Before-and-after change data
◆ ◆ ◆ ◆
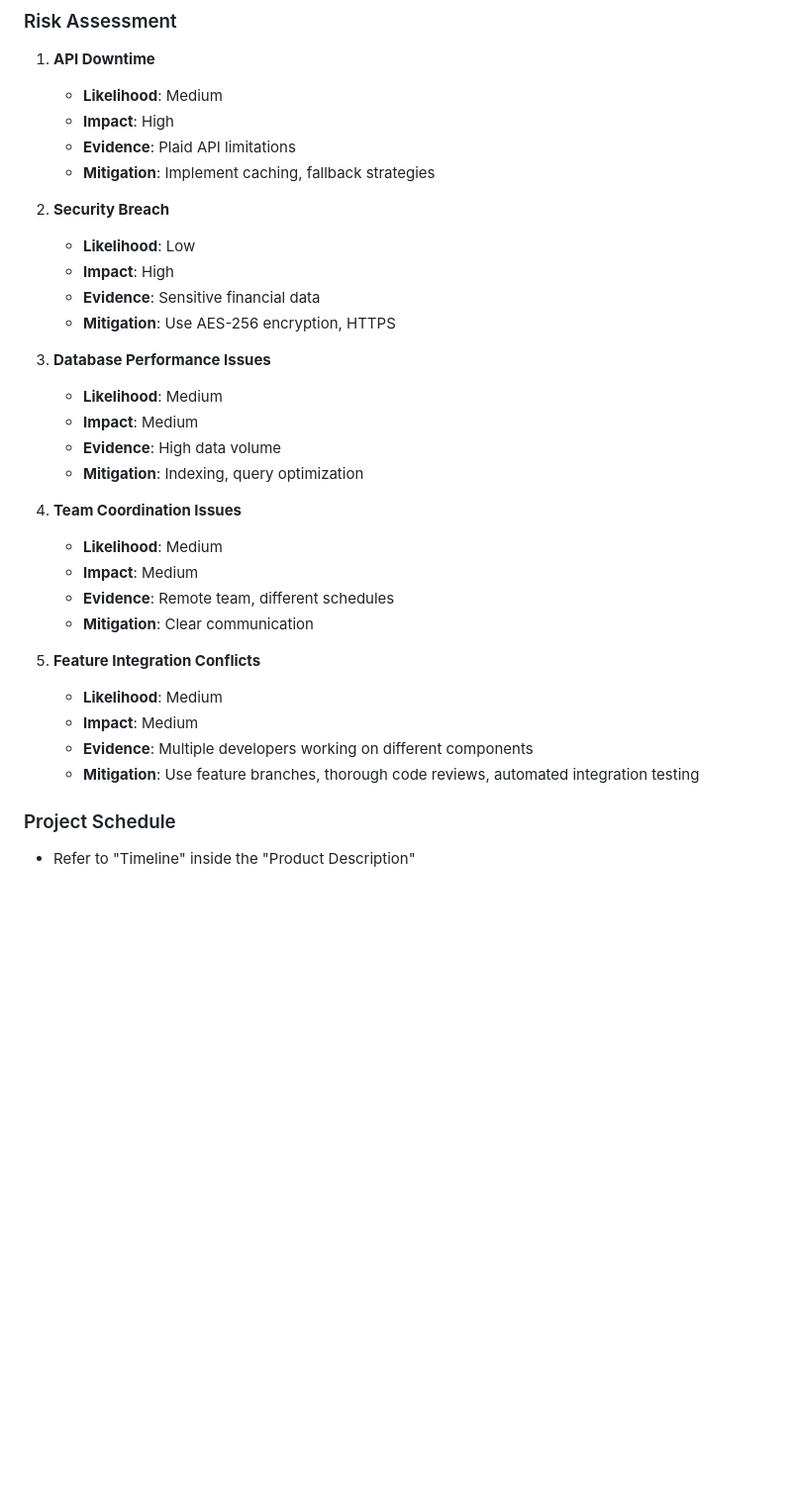
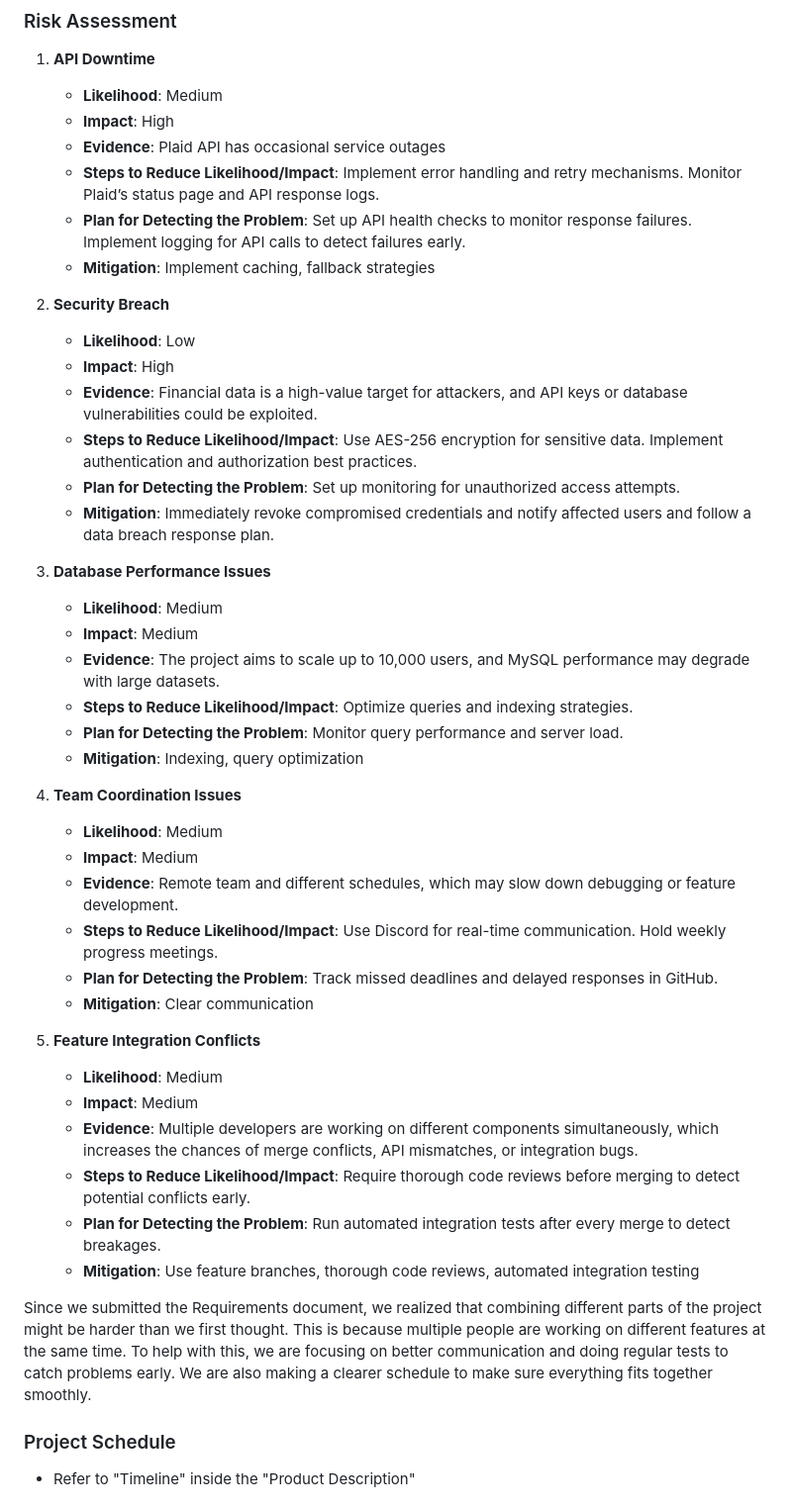
Before and after one commit to henderos/CS362-Class-Project, a Markdown page: ProjectProposal.md, the part around one of its changes. Shown at 99% size. GitHub-like rendering; blank space fills up the shorter version.

```diff
--- a/ProjectProposal.md
+++ b/ProjectProposal.md
@@ -230,32 +230,45 @@ We chose these guidelines because they are widely accepted industry standards, e
 1. **API Downtime**
    - **Likelihood**: Medium
    - **Impact**: High
-   - **Evidence**: Plaid API limitations
+   - **Evidence**: Plaid API has occasional service outages
+   - **Steps to Reduce Likelihood/Impact**: Implement error handling and retry mechanisms. Monitor Plaid’s status page and API response logs.
+   - **Plan for Detecting the Problem**: Set up API health checks to monitor response failures. Implement logging for API calls to detect failures early.
    - **Mitigation**: Implement caching, fallback strategies
 
 2. **Security Breach**
    - **Likelihood**: Low
    - **Impact**: High
-   - **Evidence**: Sensitive financial data
-   - **Mitigation**: Use AES-256 encryption, HTTPS
+   - **Evidence**: Financial data is a high-value target for attackers, and API keys or database vulnerabilities could be exploited.
+   - **Steps to Reduce Likelihood/Impact**: Use AES-256 encryption for sensitive data. Implement authentication and authorization best practices.
+   - **Plan for Detecting the Problem**: Set up monitoring for unauthorized access attempts.
+   - **Mitigation**: Immediately revoke compromised credentials and notify affected users and follow a data breach response plan.
 
 3. **Database Performance Issues**
    - **Likelihood**: Medium
    - **Impact**: Medium
-   - **Evidence**: High data volume
+   - **Evidence**: The project aims to scale up to 10,000 users, and MySQL performance may degrade with large datasets.
+   - **Steps to Reduce Likelihood/Impact**: Optimize queries and indexing strategies.
+   - **Plan for Detecting the Problem**: Monitor query performance and server load.
    - **Mitigation**: Indexing, query optimization
 
 4. **Team Coordination Issues**
    - **Likelihood**: Medium
    - **Impact**: Medium
-   - **Evidence**: Remote team, different schedules
+   - **Evidence**: Remote team and different schedules, which may slow down debugging or feature development.
+   - **Steps to Reduce Likelihood/Impact**: Use Discord for real-time communication. Hold weekly progress meetings.
+   - **Plan for Detecting the Problem**: Track missed deadlines and delayed responses in GitHub.
    - **Mitigation**: Clear communication
 
 5. **Feature Integration Conflicts**
    - **Likelihood**: Medium
    - **Impact**: Medium
-   - **Evidence**: Multiple developers working on different components
+   - **Evidence**: Multiple developers are working on different components simultaneously, which increases the chances of merge conflicts, API mismatches, or integration bugs.
+   - **Steps to Reduce Likelihood/Impact**: Require thorough code reviews before merging to detect potential conflicts early.
+   - **Plan for Detecting the Problem**: Run automated integration tests after every merge to detect breakages.
    - **Mitigation**: Use feature branches, thorough code reviews, automated integration testing
+
+
+Since we submitted the Requirements document, we realized that combining different parts of the project might be harder than we first thought. This is because multiple people are working on different features at the same time. To help with this, we are focusing on better communication and doing regular tests to catch problems early. We are also making a clearer schedule to make sure everything fits together smoothly.
 
 ### Project Schedule
 - Refer to "Timeline" inside the "Product Description"
```
Also changed, not shown: other parts of ProjectProposal.md (+10 -10 lines).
◆ ◆ ◆ ◆
# WHAT YOU SHOULD DO
When a line among the entries above contains "communication", copy it.

# EXERCISE RESPONSE
+   - **Steps to Reduce Likelihood/Impact**: Use Discord for real-time communication. Hold weekly progress meetings.
    - **Mitigation**: Clear communication
+Since we submitted the Requirements document, we realized that combining different parts of the project might be harder than we first thought. This is because multiple people are working on different features at the same time. To help with this, we are focusing on better communication and doing regular tests to catch problems early. We are also making a clearer schedule to make sure everything fits together smoothly.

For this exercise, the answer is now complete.